Speaking about Lebanon, Bush said: “It’s important to encourage the holding of immediate and unconditional presidential elections according to the Lebanese constitution.”
“And to make it clear to Syria, Iran and their allies they must end their interference and efforts to undermine the process,” Bush added.
A political conflict pitting Siniora’s Western-backed governing coalition against opposition led by Hezbollah, which is backed by Syria and Iran, has paralyzed government.
Bush also sought support from Arab allies to contain Iran’s growing regional influence, and told them Tehran remained a threat despite a National Intelligence Estimate that said Iran stopped its nuclear weapons program in 2003.
U.S. tensions with Iran resurfaced recently after an incident in the Strait of Hormuz in which the United States said Iranian ships harassed U.S. ships.
Bush says the Unites States continues to pursue diplomatic means to resolve issues with Iran, but that all options are on the table.
Analysts say that while Washington’s Arab allies are wary of Iran’s growing influence in the region, they do not want to see a U.S. military confrontation with Tehran.
“Iran is a neighboring country and important in the region.

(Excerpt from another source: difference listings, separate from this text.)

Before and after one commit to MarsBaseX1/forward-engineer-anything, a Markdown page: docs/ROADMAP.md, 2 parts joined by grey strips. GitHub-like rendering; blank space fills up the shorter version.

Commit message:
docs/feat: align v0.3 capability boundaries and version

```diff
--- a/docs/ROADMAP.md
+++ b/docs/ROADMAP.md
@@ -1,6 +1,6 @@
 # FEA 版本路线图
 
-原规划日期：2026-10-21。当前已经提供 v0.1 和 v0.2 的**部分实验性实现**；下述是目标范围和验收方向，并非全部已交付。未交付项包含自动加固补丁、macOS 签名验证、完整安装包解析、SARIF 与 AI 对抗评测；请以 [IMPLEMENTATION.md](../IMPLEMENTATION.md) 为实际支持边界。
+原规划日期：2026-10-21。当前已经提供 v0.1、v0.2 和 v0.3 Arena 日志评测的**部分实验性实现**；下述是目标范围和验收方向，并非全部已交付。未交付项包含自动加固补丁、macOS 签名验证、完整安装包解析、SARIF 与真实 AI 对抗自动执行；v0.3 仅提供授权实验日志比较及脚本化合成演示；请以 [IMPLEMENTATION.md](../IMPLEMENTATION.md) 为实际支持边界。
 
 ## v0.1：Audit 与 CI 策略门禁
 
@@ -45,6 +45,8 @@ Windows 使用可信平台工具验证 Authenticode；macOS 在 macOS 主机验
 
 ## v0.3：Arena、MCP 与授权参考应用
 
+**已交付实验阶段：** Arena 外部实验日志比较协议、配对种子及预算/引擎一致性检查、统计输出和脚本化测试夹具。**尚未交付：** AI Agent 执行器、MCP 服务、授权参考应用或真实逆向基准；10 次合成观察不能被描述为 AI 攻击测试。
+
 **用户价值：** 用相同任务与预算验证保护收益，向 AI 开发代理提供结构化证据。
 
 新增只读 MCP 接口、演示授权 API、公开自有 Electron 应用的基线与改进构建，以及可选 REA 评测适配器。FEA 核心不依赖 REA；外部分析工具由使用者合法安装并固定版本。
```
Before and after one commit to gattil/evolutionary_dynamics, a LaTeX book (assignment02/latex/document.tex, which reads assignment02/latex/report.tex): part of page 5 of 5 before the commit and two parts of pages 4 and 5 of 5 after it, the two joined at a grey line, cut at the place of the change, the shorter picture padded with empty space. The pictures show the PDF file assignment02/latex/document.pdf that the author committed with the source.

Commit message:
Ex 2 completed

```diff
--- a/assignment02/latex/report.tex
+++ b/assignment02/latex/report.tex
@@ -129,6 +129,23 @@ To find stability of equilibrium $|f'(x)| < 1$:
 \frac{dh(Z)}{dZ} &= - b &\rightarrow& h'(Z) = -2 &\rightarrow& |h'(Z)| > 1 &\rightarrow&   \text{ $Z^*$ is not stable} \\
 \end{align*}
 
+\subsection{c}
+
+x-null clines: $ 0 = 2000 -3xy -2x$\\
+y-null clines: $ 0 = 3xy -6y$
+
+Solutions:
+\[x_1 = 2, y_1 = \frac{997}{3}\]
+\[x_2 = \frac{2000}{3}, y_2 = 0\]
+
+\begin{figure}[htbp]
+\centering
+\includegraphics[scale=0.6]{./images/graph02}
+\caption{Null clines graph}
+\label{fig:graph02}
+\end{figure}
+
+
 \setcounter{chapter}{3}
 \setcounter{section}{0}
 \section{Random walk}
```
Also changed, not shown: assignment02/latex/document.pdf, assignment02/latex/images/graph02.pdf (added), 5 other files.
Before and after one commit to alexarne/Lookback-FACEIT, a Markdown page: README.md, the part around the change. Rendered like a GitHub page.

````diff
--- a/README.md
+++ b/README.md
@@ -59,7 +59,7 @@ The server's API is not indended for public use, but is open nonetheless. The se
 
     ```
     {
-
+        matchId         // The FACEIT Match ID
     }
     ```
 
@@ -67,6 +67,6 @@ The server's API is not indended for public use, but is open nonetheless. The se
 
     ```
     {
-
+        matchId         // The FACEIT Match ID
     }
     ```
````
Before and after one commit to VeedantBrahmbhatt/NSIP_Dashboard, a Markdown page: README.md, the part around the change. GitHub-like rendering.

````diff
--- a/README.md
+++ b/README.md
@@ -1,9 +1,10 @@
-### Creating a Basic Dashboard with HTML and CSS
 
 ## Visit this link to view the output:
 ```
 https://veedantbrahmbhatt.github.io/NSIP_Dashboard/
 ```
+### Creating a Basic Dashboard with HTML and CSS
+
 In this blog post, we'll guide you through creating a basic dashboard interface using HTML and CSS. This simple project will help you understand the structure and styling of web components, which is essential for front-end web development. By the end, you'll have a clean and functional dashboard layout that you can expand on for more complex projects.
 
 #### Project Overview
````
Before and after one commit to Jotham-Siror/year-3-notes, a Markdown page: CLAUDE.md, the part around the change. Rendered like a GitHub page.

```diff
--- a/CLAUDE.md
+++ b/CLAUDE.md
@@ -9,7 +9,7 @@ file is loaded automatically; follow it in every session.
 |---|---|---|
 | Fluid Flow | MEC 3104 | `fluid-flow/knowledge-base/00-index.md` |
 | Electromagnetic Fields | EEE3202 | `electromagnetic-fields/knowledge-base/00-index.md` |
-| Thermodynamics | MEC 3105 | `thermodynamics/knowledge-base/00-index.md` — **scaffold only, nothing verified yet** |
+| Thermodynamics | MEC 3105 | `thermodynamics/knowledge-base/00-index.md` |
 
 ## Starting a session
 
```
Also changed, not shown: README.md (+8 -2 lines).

Naturally, we have nothing bad towards Iran,” Saudi Foreign Minister Saud al-Faisal said at a news conference with Secretary of State Condoleezza Rice on Tuesday.
“We hope that Iran also responds to the international legitimacy requirements,” he said.
Bush tried to rally Arab support for peacemaking efforts, including reaching out to Israel, during his visit to Kuwait, Bahrain, the United Arab Emirates, Saudi Arabia and Egypt.
He started the trip last week by making his first presidential visit to Israel and the occupied West Bank and said he expected the two sides to sign a peace treaty before his term ends in January 2009.
“And I know nations in the neighborhood are willing to help, particularly yourself, and I appreciate your strong constructive support for the process,” Bush told Egyptian President Hosni Mubarak at this Red Sea resort.
“When I say I’m coming back to stay engaged, I mean it. When I say I’m optimistic we can get a deal done, I mean what I’m saying,” Bush said.
Mubarak said Egypt, a traditional mediator, was ready to work hand in hand with the United States and others for the sake of Israeli-Palestinian peace.
After seven years in office, Bush’s recent hands-on approach in peacemaking efforts has raised some questions about his commitment. He has accepted an invitation to return for Israel’s 60th anniversary celebrations, which fall in May.
Bush also discussed with Mubarak and other Arab leaders the situation in Iraq. The U.S.-led war in Iraq has been deeply unpopular in the Arab world.
“The decision to send more troops is working. Violence is down,” Bush said.
He said Rice, in Baghdad on Tuesday, saw “life returning back to the streets. The moms are out with their children, normal life is coming back. And political life is moving.”
Bush arrived in Egypt from Saudi Arabia where he discussed high oil prices with King Abdullah, the leader of the world’s biggest exporter, during an overnight stay at his desert ranch.
“The president said that there is a hope as a result of these conversations that OPEC would be encouraged to authorize an increase in production,” White House spokeswoman Dana Perino told reporters traveling with Bush.
“He says that the King says that he understands the situation. He’s worried about high oil prices and how they can negatively affect economies around the world,” Perino said.
Editing by Keith Weir